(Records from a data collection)
== Segment start ==

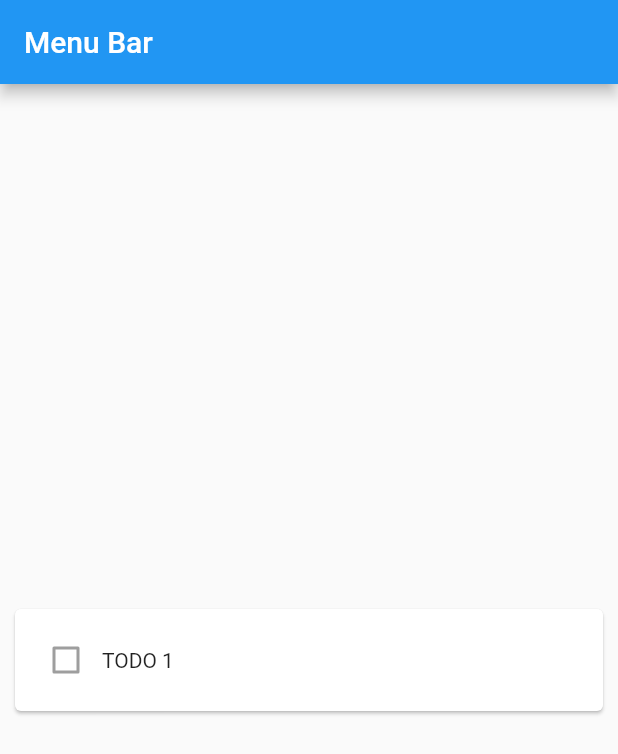
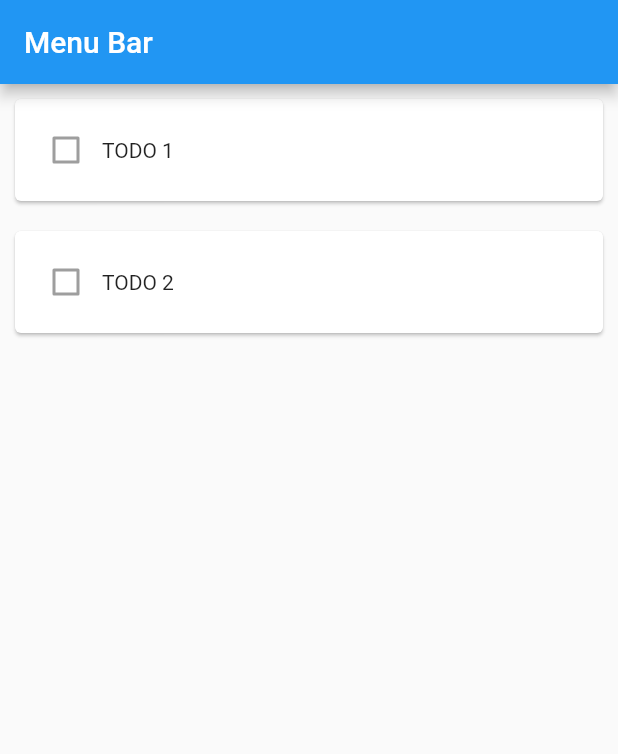
Before and after one commit to tigued/flutter_sample, a Flutter app: the screen it shows after launch, on a phone screen of 412 x 824 dp. Shown: the top 754 px of the screen. Run offline on Flutter 3.47's test engine with Material 2 defaults, Android fonts, the phone set to English and light mode, and no system bars.

Commit message:
L05-3-リスト化

```diff
--- a/lib/main.dart
+++ b/lib/main.dart
@@ -30,11 +30,14 @@ class MyHomePage extends StatelessWidget {
         title: Text("Menu Bar"),
       ),
       body: Center(
-            child: Card(
+        child: ListView( //<--追加箇所
+          children: [ //<--追加箇所
+            // <--　ここから1枚目のカード
+            Card(
               margin: EdgeInsets.all(10),
-                child: Container(  //<-- 追加箇所
-                    padding: EdgeInsets.all(10), //<-- 追加箇所
-                    child:Row(
+              child: Container(
+                padding: EdgeInsets.all(10),
+                child: Row(
                   children: [
                     Checkbox(onChanged: null, value: false),
                     Text("TODO 1"),
@@ -42,6 +45,21 @@ class MyHomePage extends StatelessWidget {
                 ),
               ),
             ),
+            // <--　ここから2枚目のカード
+            Card(
+              margin: EdgeInsets.all(10),
+              child: Container(
+                padding: EdgeInsets.all(10),
+                child: Row(
+                  children: [
+                    Checkbox(onChanged: null, value: false),
+                    Text("TODO 2"),
+                  ],
+                ),
+              ),
+            ),
+          ]
+        ),
       ),
     );
   }
```
Lines whose indentation alone changed are shown as unchanged.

== Segment end ==

**Activity**
Pictures aside, restate the entries word for word.

**Answer to the problem**
Before and after one commit to tigued/flutter_sample, a Flutter app: the screen it shows after launch, on a phone screen of 412 x 824 dp. Shown: the top 754 px of the screen. Run offline on Flutter 3.47's test engine with Material 2 defaults, Android fonts, the phone set to English and light mode, and no system bars.

Commit message:
L05-3-リスト化

```diff
--- a/lib/main.dart
+++ b/lib/main.dart
@@ -30,11 +30,14 @@ class MyHomePage extends StatelessWidget {
         title: Text("Menu Bar"),
       ),
       body: Center(
-            child: Card(
+        child: ListView( //<--追加箇所
+          children: [ //<--追加箇所
+            // <--　ここから1枚目のカード
+            Card(
               margin: EdgeInsets.all(10),
-                child: Container(  //<-- 追加箇所
-                    padding: EdgeInsets.all(10), //<-- 追加箇所
-                    child:Row(
+              child: Container(
+                padding: EdgeInsets.all(10),
+                child: Row(
                   children: [
                     Checkbox(onChanged: null, value: false),
                     Text("TODO 1"),
@@ -42,6 +45,21 @@ class MyHomePage extends StatelessWidget {
                 ),
               ),
             ),
+            // <--　ここから2枚目のカード
+            Card(
+              margin: EdgeInsets.all(10),
+              child: Container(
+                padding: EdgeInsets.all(10),
+                child: Row(
+                  children: [
+                    Checkbox(onChanged: null, value: false),
+                    Text("TODO 2"),
+                  ],
+                ),
+              ),
+            ),
+          ]
+        ),
       ),
     );
   }
```
Lines whose indentation alone changed are shown as unchanged.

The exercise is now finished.